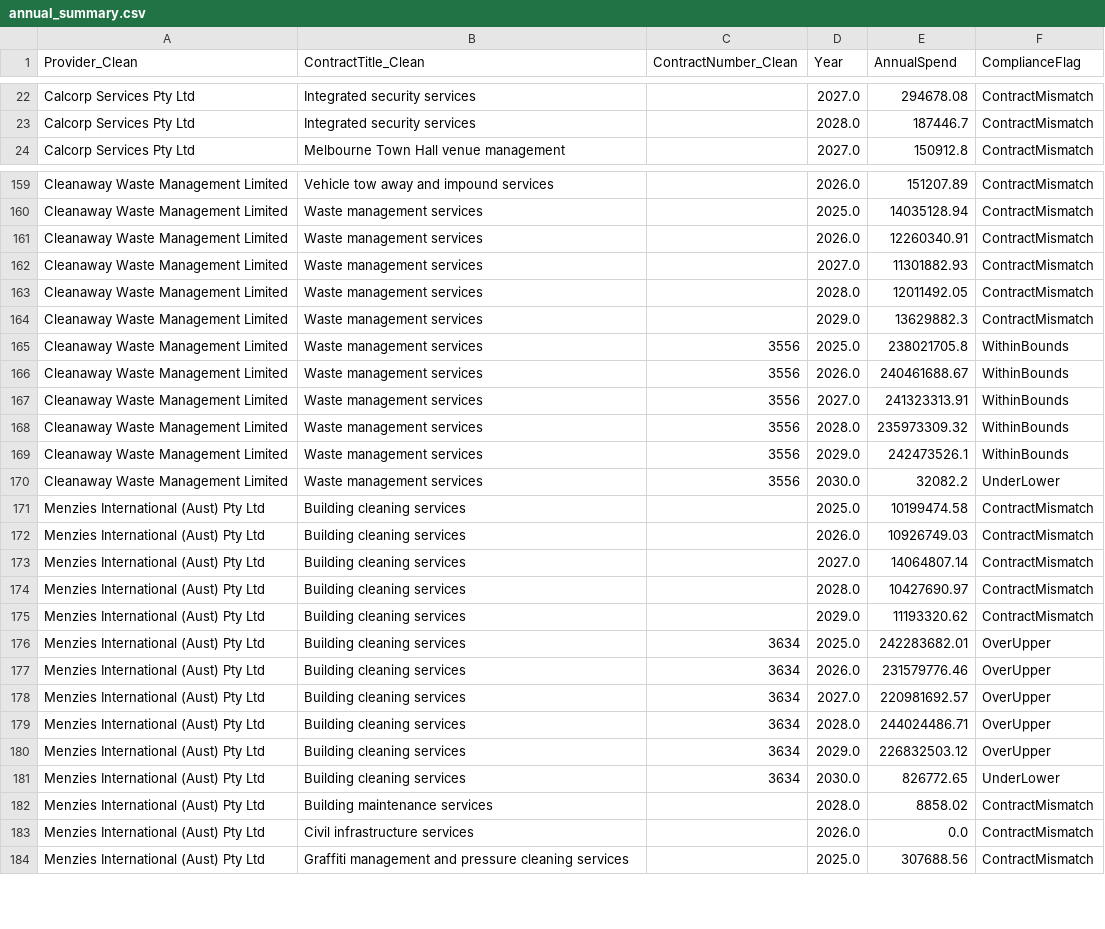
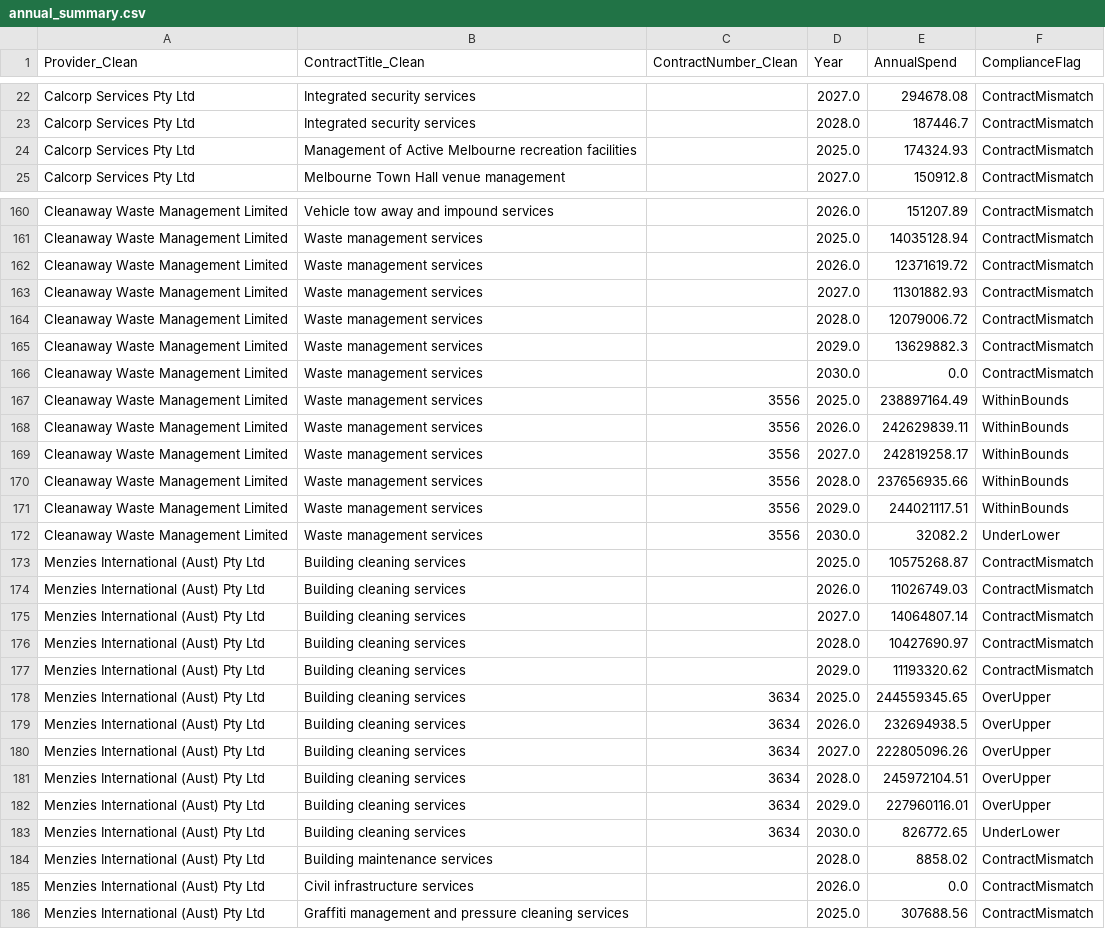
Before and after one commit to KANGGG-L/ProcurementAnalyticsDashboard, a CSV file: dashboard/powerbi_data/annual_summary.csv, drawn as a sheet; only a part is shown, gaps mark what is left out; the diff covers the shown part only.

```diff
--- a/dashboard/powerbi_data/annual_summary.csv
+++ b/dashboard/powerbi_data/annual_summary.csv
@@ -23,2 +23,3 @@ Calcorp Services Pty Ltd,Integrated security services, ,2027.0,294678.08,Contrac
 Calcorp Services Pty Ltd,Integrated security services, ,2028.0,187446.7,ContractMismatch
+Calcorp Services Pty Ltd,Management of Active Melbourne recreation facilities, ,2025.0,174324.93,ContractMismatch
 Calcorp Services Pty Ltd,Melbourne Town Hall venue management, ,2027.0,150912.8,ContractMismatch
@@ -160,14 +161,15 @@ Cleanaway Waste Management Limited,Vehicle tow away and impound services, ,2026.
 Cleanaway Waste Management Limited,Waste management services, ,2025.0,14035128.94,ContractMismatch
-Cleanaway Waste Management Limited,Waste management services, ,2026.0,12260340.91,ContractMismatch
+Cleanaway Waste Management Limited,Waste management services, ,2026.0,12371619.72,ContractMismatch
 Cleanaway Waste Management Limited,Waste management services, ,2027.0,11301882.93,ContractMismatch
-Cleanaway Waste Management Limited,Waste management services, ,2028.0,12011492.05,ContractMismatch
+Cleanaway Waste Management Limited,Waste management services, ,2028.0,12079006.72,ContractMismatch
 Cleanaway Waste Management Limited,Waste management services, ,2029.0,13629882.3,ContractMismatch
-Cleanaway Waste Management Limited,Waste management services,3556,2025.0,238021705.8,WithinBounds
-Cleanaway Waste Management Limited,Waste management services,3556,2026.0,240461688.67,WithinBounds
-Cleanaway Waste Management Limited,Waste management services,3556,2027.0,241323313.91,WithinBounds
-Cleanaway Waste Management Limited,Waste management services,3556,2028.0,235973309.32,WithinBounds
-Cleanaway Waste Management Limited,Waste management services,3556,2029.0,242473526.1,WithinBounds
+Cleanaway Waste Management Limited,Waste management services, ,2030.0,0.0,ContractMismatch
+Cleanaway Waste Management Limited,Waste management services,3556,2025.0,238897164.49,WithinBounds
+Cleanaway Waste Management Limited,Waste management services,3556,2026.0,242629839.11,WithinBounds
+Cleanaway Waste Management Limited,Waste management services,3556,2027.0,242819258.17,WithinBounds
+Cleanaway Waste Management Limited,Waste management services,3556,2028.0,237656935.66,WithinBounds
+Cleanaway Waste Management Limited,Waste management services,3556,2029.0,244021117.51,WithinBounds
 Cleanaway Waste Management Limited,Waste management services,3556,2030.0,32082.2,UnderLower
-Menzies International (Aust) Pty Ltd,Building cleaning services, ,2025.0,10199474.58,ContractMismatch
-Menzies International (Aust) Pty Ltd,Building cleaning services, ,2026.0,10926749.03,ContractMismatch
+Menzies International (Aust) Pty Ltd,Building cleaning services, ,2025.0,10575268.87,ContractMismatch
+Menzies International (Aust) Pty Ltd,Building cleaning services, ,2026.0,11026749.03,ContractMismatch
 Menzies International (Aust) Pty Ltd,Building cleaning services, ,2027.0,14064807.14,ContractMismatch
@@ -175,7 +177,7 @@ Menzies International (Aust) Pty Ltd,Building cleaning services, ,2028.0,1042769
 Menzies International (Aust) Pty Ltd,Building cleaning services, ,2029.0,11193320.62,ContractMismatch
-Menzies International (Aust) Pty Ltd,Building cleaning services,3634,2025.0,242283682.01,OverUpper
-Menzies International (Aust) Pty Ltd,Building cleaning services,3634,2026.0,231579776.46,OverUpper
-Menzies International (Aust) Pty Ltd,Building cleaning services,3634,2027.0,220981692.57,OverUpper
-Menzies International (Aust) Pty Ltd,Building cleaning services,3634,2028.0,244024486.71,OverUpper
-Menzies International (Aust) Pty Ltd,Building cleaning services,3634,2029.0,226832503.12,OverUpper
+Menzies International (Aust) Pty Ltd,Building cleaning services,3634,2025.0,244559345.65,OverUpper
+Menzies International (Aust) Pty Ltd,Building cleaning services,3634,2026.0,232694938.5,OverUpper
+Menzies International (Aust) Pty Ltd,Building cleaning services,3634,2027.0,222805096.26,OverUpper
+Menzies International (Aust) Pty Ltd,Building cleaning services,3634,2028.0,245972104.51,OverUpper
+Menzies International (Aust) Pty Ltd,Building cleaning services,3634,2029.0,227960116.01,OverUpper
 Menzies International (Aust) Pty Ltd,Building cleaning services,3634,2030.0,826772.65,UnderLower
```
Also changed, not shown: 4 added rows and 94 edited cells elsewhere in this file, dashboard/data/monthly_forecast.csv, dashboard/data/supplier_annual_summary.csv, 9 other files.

********

§ Activity:
The lines to return are those in the entries above that hold "file".

§ Reply:
Before and after one commit to KANGGG-L/ProcurementAnalyticsDashboard, a CSV file: dashboard/powerbi_data/annual_summary.csv, drawn as a sheet; only a part is shown, gaps mark what is left out; the diff covers the shown part only.
Also changed, not shown: 4 added rows and 94 edited cells elsewhere in this file, dashboard/data/monthly_forecast.csv, dashboard/data/supplier_annual_summary.csv, 9 other files.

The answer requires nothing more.